Starting at about 8 p.m. tonight, engineering data will tell us whether New Horizon threaded the needle.  You can access the NASA live feed here.

Some days, science and technology can be pretty awesome.  This is one of those days.

Detroit, On The (Cutting) Edge

Russell decided to stay in Detroit, in part, because he felt a certain energy there, and in part because it is so affordable.  After living for a few years in Brooklyn, he knew how ridiculously expensive living the New York City artists’ life had become.

IMG_5170As always, Russell has a pretty good set of antenna for a developing trend.  A few days ago the New York Times carried an article about how NYC artists are moving to Detroit for the same reasons Russell has long articulated.  Why not?  Detroit is a cosmopolitan city.  There is still a lot of art-buying wealth there, as well as space galore and buildings available at prices that New York City artists couldn’t even conceive.

There’s a certain vibe to Detroit, too.  The article linked above refers to “ruin porn” — an apt phrase that captures the kind of slack-jawed wonder at the decaying cityscapes that we have noticed in our visits there and reported from time to time on this blog.  The dereliction not only makes you ponder how a great city fell so far, but also what can be done to raise it back up again.  Part of the allure of Detroit for young artists and other risk-takers is the chance to be part of what could be a great story of urban renaissance.  For an artist, that sense of frontier-like opportunity not only is bound to stoke the creative fires, but it also gives the city’s art scene a certain cachet that may well attract attention — and art sales.

I’m rooting for Detroit.

An Abundance Of Musical Riches

Tonight Kish and I got back from a performance at Schiller Park — more about that later — and we decided to build a fire.  When Skipper decided to turn in, I thought I would stay up for while, stoke the flames, drink a few cold beers, and listen to some American music.

But . . . what to listen to, exactly?  Because when you are talking about American music genres, you have the luxury of incredible choice.  Ragtime, jazz, blues, rock ‘n roll, soul — it all depends on your mood.

It’s extraordinary, when you think about it.  This country has produced a series of musical forms that have tremendous, worldwide, everlasting appeal.  We’ll gladly leave waltzes to Austria and opera to Italy, but we’ve cornered the market on just about everything else worth mentioning.  And don’t just take my word for it.  Ask people in France or Japan about Louis Armstrong or John Coltrane or Miles Davis, or listen to British lad Eric Clapton team up with Duane Allman for Derek and the Dominoes’ epic treatment of Key to the Highway, or listen to some early Chuck Berry or Jerry Lee Lewis and then hear the Beatles or the Rolling Stones cover those songs, and you realize what a fantastic wellspring of music has been tapped in the United States of America.

Tonight I felt like listening to some blues, so B.B. King and the Blind Boys of Alabama and Robert Johnson and Leadbelly and Odetta — as well as J.T. Lauritsen and Stevie Ray Vaughn and Eric Clapton and Led Zeppelin and the Allman Brothers — helped to brighten and prolong a great evening.  Just listening to it made me proud to be a citizen of the Land of the Free and the Home of the Brave.

The Candidate On The Corner

It’s pretty rare when you get to see an actual presidential candidate in person.  I’m really lucky, because I’ve walked past one on the way home from work.

IMG_6135The candidate’s name is Timothy R. Farkas.  On two afternoons recently he’s been camped out at the corner of Third Street and Fulton, at the entrance to the on-ramp to I-70, wearing shorts and a summer shirt, holding a hand-lettered sign announcing his candidacy and happily waving at cars as they passed by.  I shook his hand — that’s what you’re supposed to do with candidates — and took his picture.  He urged me to check out his website, but the address on his sign is wrong.

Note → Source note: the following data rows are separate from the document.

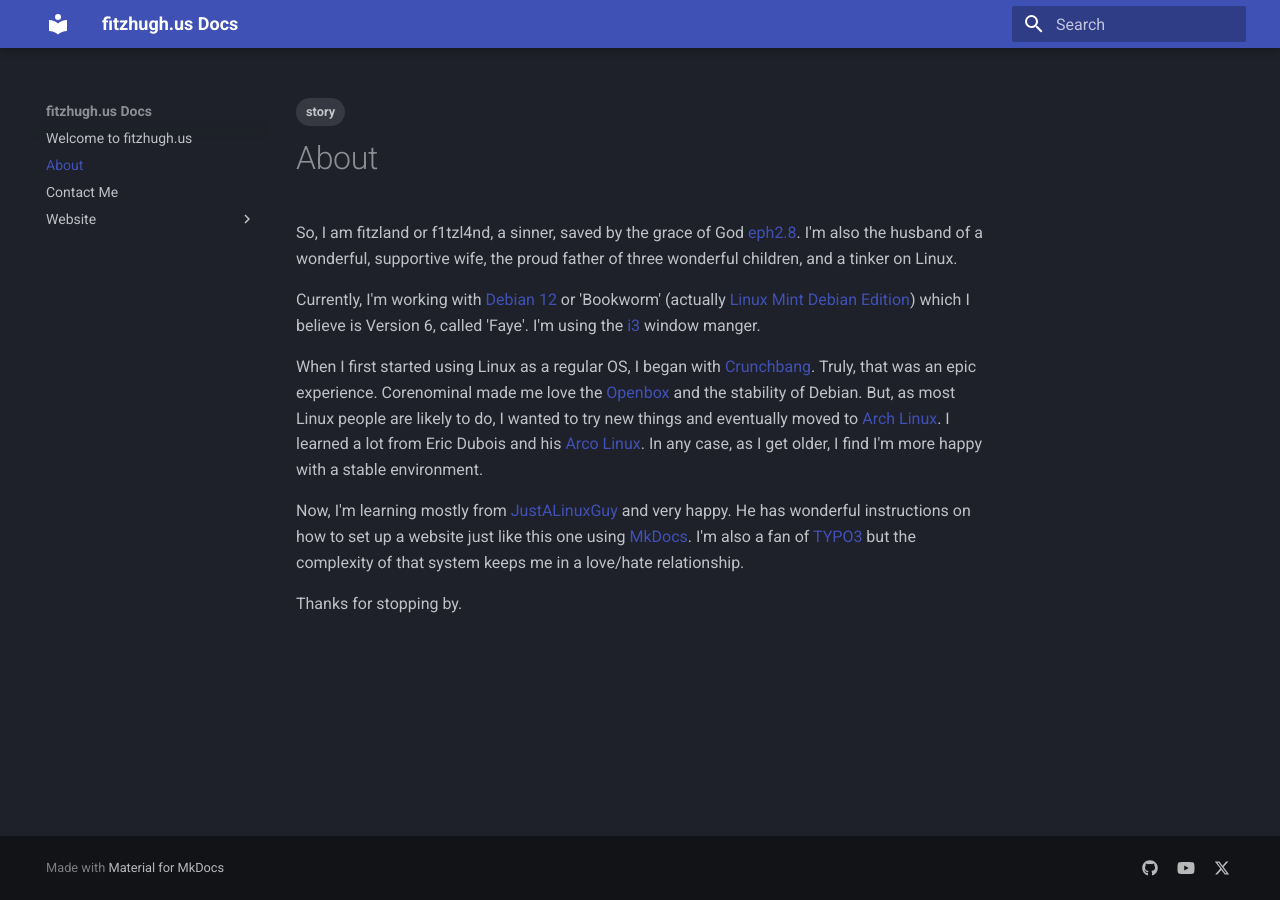
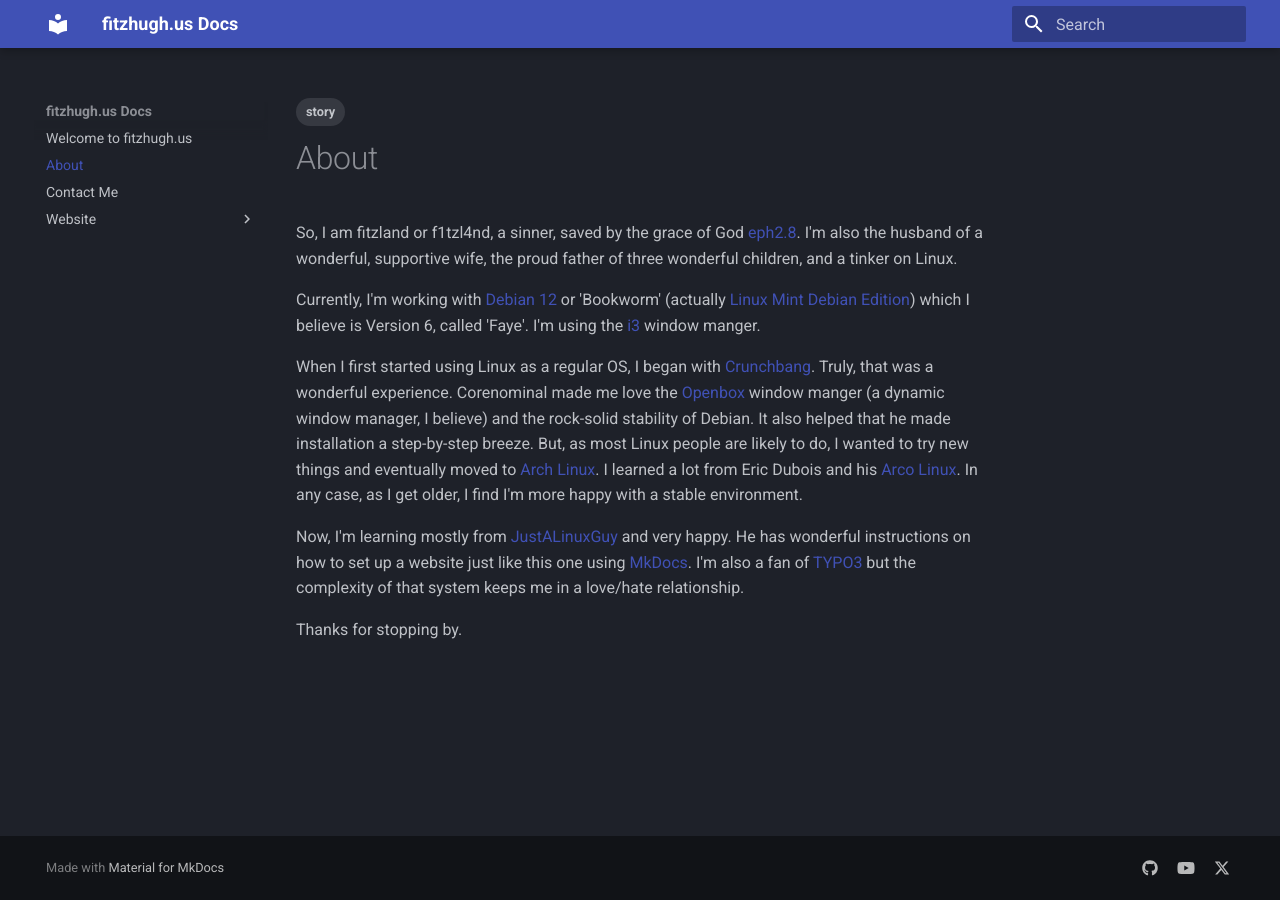
Before and after one commit to fitzland/octo-potato, an MkDocs documentation site: the page built from docs/about.md, in a window 1280 px wide. Built offline with MkDocs 1.6.1 and Material for MkDocs 9.7.7, drawn with Linux system fonts in a browser that asks for light colours.

Commit message:
details related to crunchbang

```diff
--- a/docs/about.md
+++ b/docs/about.md
@@ -9,7 +9,7 @@
 
 Currently, I'm working with [Debian 12](https://www.debian.org/News/2025/20250315){:target="_blank"} or 'Bookworm' (actually [Linux Mint Debian Edition](https://linuxmint.com/download_lmde.php){:target="_blank"}) which I believe is Version 6, called 'Faye'. I'm using the [i3](https://i3wm.org/){:target="_blank"} window manger.
 
-When I first started using Linux as a regular OS, I began with [Crunchbang](https://crunchbang.org/){:target="_blank"}. Truly, that was an epic experience. Corenominal made me love the [Openbox](https://openbox.org/){:target="_blank"} and the stability of Debian. But, as most Linux people are likely to do, I wanted to try new things and eventually moved to [Arch Linux](https://archlinux.org/){:target="_blank"}. I learned a lot from Eric Dubois and his [Arco Linux](https://www.arcolinuxd.com/){:target="_blank"}. In any case, as I get older, I find I'm more happy with a stable environment.
+When I first started using Linux as a regular OS, I began with [Crunchbang](https://crunchbang.org/){:target="_blank"}. Truly, that was a wonderful experience. Corenominal made me love the [Openbox](https://openbox.org/){:target="_blank"} window manger (a dynamic window manager, I believe) and the rock-solid stability of Debian. It also helped that he made installation a step-by-step breeze. But, as most Linux people are likely to do, I wanted to try new things and eventually moved to [Arch Linux](https://archlinux.org/){:target="_blank"}. I learned a lot from Eric Dubois and his [Arco Linux](https://www.arcolinuxd.com/){:target="_blank"}. In any case, as I get older, I find I'm more happy with a stable environment.
 
 Now, I'm learning mostly from [JustALinuxGuy](https://github.com/drewgrif){:target="_blank"} and very happy. He has wonderful instructions on how to set up a website just like this one using [MkDocs](https://www.mkdocs.org/){:target="_blank"}. I'm also a fan of [TYPO3](https://typo3.org/){:target="_blank"} but the complexity of that system keeps me in a love/hate relationship.
 
```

I found his website here.

Mr. Farkas’ decision to pursue the presidency so publicly made me smile.  When I grew up in a more innocent time, people often said that in America anyone could grow up to be the President.  It’s nice to see that some people still believe it.